**TASK REQUIREMENTS**
Set the pictures aside and return each record below precisely as written.

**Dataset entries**

------------------------------------------------------------

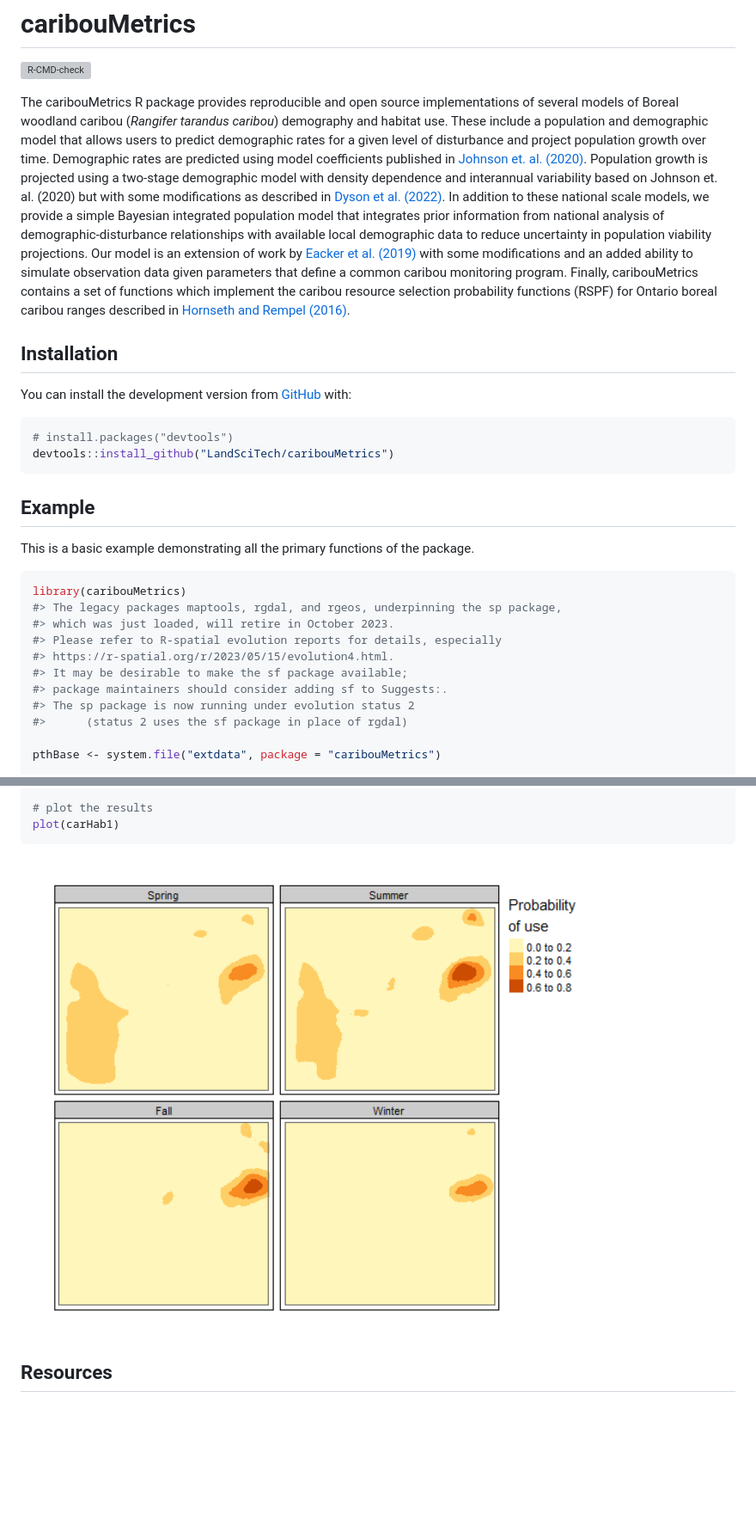
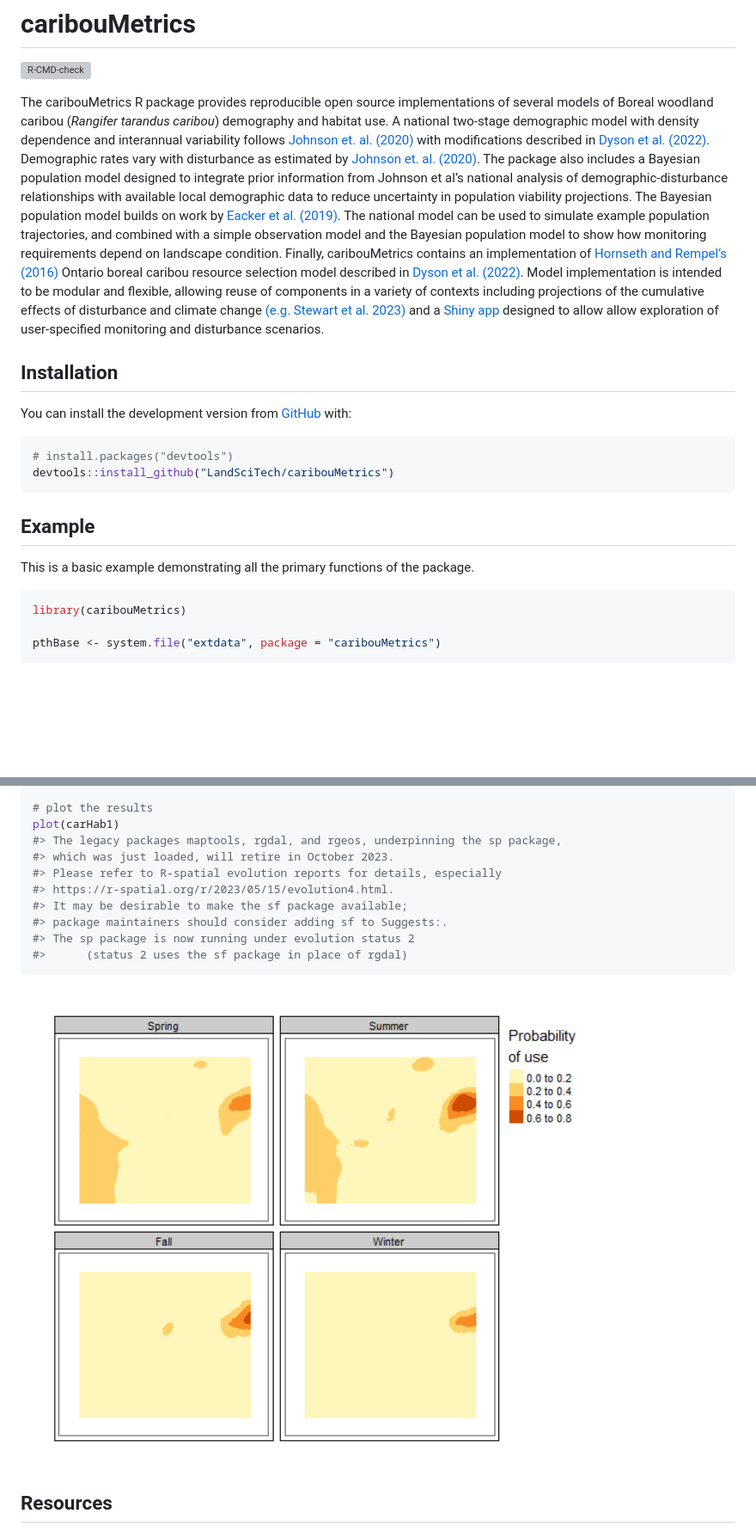
Before and after one commit to LandSciTech/caribouMetrics, a Markdown page: README.md, 2 parts joined by grey strips. Shown: that part at 86% size. Rendered like a GitHub page; pictures changed too: man/figures/README-example-4.png; blank space fills up the shorter version; grey boxes are pictures that could not be loaded.

Commit message:
Documentation work continuing.

````diff
--- a/README.md
+++ b/README.md
@@ -8,30 +8,35 @@
 [![R-CMD-check](https://github.com/LandSciTech/caribouMetrics/actions/workflows/R-CMD-check.yaml/badge.svg)](https://github.com/LandSciTech/caribouMetrics/actions/workflows/R-CMD-check.yaml)
 <!-- badges: end -->
 
-The caribouMetrics R package provides reproducible and open source
+The caribouMetrics R package provides reproducible open source
 implementations of several models of Boreal woodland caribou (*Rangifer
-tarandus caribou*) demography and habitat use. These include a
-population and demographic model that allows users to predict
-demographic rates for a given level of disturbance and project
-population growth over time. Demographic rates are predicted using model
-coefficients published in [Johnson et.
-al. (2020)](doi:10.1111/1365-2664.13637). Population growth is projected
-using a two-stage demographic model with density dependence and
-interannual variability based on Johnson et. al. (2020) but with some
-modifications as described in [Dyson et
-al. (2022)](https://doi.org/10.1101/2022.06.01.494350). In addition to
-these national scale models, we provide a simple Bayesian integrated
-population model that integrates prior information from national
-analysis of demographic-disturbance relationships with available local
-demographic data to reduce uncertainty in population viability
-projections. Our model is an extension of work by [Eacker et
-al. (2019)](https://doi.org/10.1002/wsb.950) with some modifications and
-an added ability to simulate observation data given parameters that
-define a common caribou monitoring program. Finally, caribouMetrics
-contains a set of functions which implement the caribou resource
-selection probability functions (RSPF) for Ontario boreal caribou ranges
-described in [Hornseth and Rempel
-(2016)](https://doi.org/10.1139/cjz-2015-0101).
+tarandus caribou*) demography and habitat use. A national two-stage
+demographic model with density dependence and interannual variability
+follows [Johnson et. al. (2020)](doi:10.1111/1365-2664.13637) with
+modifications described in [Dyson et
+al. (2022)](https://doi.org/10.1101/2022.06.01.494350). Demographic
+rates vary with disturbance as estimated by [Johnson et.
+al. (2020)](doi:10.1111/1365-2664.13637). The package also includes a
+Bayesian population model designed to integrate prior information from
+Johnson et al’s national analysis of demographic-disturbance
+relationships with available local demographic data to reduce
+uncertainty in population viability projections. The Bayesian population
+model builds on work by [Eacker et
+al. (2019)](https://doi.org/10.1002/wsb.950). The national model can be
+used to simulate example population trajectories, and combined with a
+simple observation model and the Bayesian population model to show how
+monitoring requirements depend on landscape condition. Finally,
+caribouMetrics contains an implementation of [Hornseth and Rempel’s
+(2016)](https://doi.org/10.1139/cjz-2015-0101) Ontario boreal caribou
+resource selection model described in [Dyson et
+al. (2022)](https://doi.org/10.1101/2022.06.01.494350). Model
+implementation is intended to be modular and flexible, allowing reuse of
+components in a variety of contexts including projections of the
+cumulative effects of disturbance and climate change [(e.g. Stewart et
+al. 2023)](https://doi.org/10.1002/eap.2816) and a [Shiny
+app](https://landscitech.github.io/BayesianCaribouDemographicProjection/)
+designed to allow allow exploration of user-specified monitoring and
+disturbance scenarios.
 
 ## Installation
 
@@ -50,14 +55,6 @@ package.
 
 ``` r
 library(caribouMetrics)
-#> The legacy packages maptools, rgdal, and rgeos, underpinning the sp package,
-#> which was just loaded, will retire in October 2023.
-#> Please refer to R-spatial evolution reports for details, especially
-#> https://r-spatial.org/r/2023/05/15/evolution4.html.
-#> It may be desirable to make the sf package available;
-#> package maintainers should consider adding sf to Suggests:.
-#> The sp package is now running under evolution status 2
-#>      (status 2 uses the sf package in place of rgdal)
 
 pthBase <- system.file("extdata", package = "caribouMetrics")
 
@@ -168,6 +165,14 @@ carHab1 <- caribouHabitat(
 
 # plot the results
 plot(carHab1)
+#> The legacy packages maptools, rgdal, and rgeos, underpinning the sp package,
+#> which was just loaded, will retire in October 2023.
+#> Please refer to R-spatial evolution reports for details, especially
+#> https://r-spatial.org/r/2023/05/15/evolution4.html.
+#> It may be desirable to make the sf package available;
+#> package maintainers should consider adding sf to Suggests:.
+#> The sp package is now running under evolution status 2
+#>      (status 2 uses the sf package in place of rgdal)
 ```
 
 <img src="man/figures/README-example-4.png" width="100%" />
````
Also changed, not shown: other parts of README.md (+13 -6 lines), man/figures/README-example-1.png, man/figures/README-example-2.png, man/figures/README-example-3.png, 3 other files.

------------------------------------------------------------

**WRITTEN ANSWER**
Before and after one commit to LandSciTech/caribouMetrics, a Markdown page: README.md, 2 parts joined by grey strips. Shown: that part at 86% size. Rendered like a GitHub page; pictures changed too: man/figures/README-example-4.png; blank space fills up the shorter version; grey boxes are pictures that could not be loaded.

Commit message:
Documentation work continuing.

````diff
--- a/README.md
+++ b/README.md
@@ -8,30 +8,35 @@
 [![R-CMD-check](https://github.com/LandSciTech/caribouMetrics/actions/workflows/R-CMD-check.yaml/badge.svg)](https://github.com/LandSciTech/caribouMetrics/actions/workflows/R-CMD-check.yaml)
 <!-- badges: end -->
 
-The caribouMetrics R package provides reproducible and open source
+The caribouMetrics R package provides reproducible open source
 implementations of several models of Boreal woodland caribou (*Rangifer
-tarandus caribou*) demography and habitat use. These include a
-population and demographic model that allows users to predict
-demographic rates for a given level of disturbance and project
-population growth over time. Demographic rates are predicted using model
-coefficients published in [Johnson et.
-al. (2020)](doi:10.1111/1365-2664.13637). Population growth is projected
-using a two-stage demographic model with density dependence and
-interannual variability based on Johnson et. al. (2020) but with some
-modifications as described in [Dyson et
-al. (2022)](https://doi.org/10.1101/2022.06.01.494350). In addition to
-these national scale models, we provide a simple Bayesian integrated
-population model that integrates prior information from national
-analysis of demographic-disturbance relationships with available local
-demographic data to reduce uncertainty in population viability
-projections. Our model is an extension of work by [Eacker et
-al. (2019)](https://doi.org/10.1002/wsb.950) with some modifications and
-an added ability to simulate observation data given parameters that
-define a common caribou monitoring program. Finally, caribouMetrics
-contains a set of functions which implement the caribou resource
-selection probability functions (RSPF) for Ontario boreal caribou ranges
-described in [Hornseth and Rempel
-(2016)](https://doi.org/10.1139/cjz-2015-0101).
+tarandus caribou*) demography and habitat use. A national two-stage
+demographic model with density dependence and interannual variability
+follows [Johnson et. al. (2020)](doi:10.1111/1365-2664.13637) with
+modifications described in [Dyson et
+al. (2022)](https://doi.org/10.1101/2022.06.01.494350). Demographic
+rates vary with disturbance as estimated by [Johnson et.
+al. (2020)](doi:10.1111/1365-2664.13637). The package also includes a
+Bayesian population model designed to integrate prior information from
+Johnson et al’s national analysis of demographic-disturbance
+relationships with available local demographic data to reduce
+uncertainty in population viability projections. The Bayesian population
+model builds on work by [Eacker et
+al. (2019)](https://doi.org/10.1002/wsb.950). The national model can be
+used to simulate example population trajectories, and combined with a
+simple observation model and the Bayesian population model to show how
+monitoring requirements depend on landscape condition. Finally,
+caribouMetrics contains an implementation of [Hornseth and Rempel’s
+(2016)](https://doi.org/10.1139/cjz-2015-0101) Ontario boreal caribou
+resource selection model described in [Dyson et
+al. (2022)](https://doi.org/10.1101/2022.06.01.494350). Model
+implementation is intended to be modular and flexible, allowing reuse of
+components in a variety of contexts including projections of the
+cumulative effects of disturbance and climate change [(e.g. Stewart et
+al. 2023)](https://doi.org/10.1002/eap.2816) and a [Shiny
+app](https://landscitech.github.io/BayesianCaribouDemographicProjection/)
+designed to allow allow exploration of user-specified monitoring and
+disturbance scenarios.
 
 ## Installation
 
@@ -50,14 +55,6 @@ package.
 
 ``` r
 library(caribouMetrics)
-#> The legacy packages maptools, rgdal, and rgeos, underpinning the sp package,
-#> which was just loaded, will retire in October 2023.
-#> Please refer to R-spatial evolution reports for details, especially
-#> https://r-spatial.org/r/2023/05/15/evolution4.html.
-#> It may be desirable to make the sf package available;
-#> package maintainers should consider adding sf to Suggests:.
-#> The sp package is now running under evolution status 2
-#>      (status 2 uses the sf package in place of rgdal)
 
 pthBase <- system.file("extdata", package = "caribouMetrics")
 
@@ -168,6 +165,14 @@ carHab1 <- caribouHabitat(
 
 # plot the results
 plot(carHab1)
+#> The legacy packages maptools, rgdal, and rgeos, underpinning the sp package,
+#> which was just loaded, will retire in October 2023.
+#> Please refer to R-spatial evolution reports for details, especially
+#> https://r-spatial.org/r/2023/05/15/evolution4.html.
+#> It may be desirable to make the sf package available;
+#> package maintainers should consider adding sf to Suggests:.
+#> The sp package is now running under evolution status 2
+#>      (status 2 uses the sf package in place of rgdal)
 ```
 
 <img src="man/figures/README-example-4.png" width="100%" />
````
Also changed, not shown: other parts of README.md (+13 -6 lines), man/figures/README-example-1.png, man/figures/README-example-2.png, man/figures/README-example-3.png, 3 other files.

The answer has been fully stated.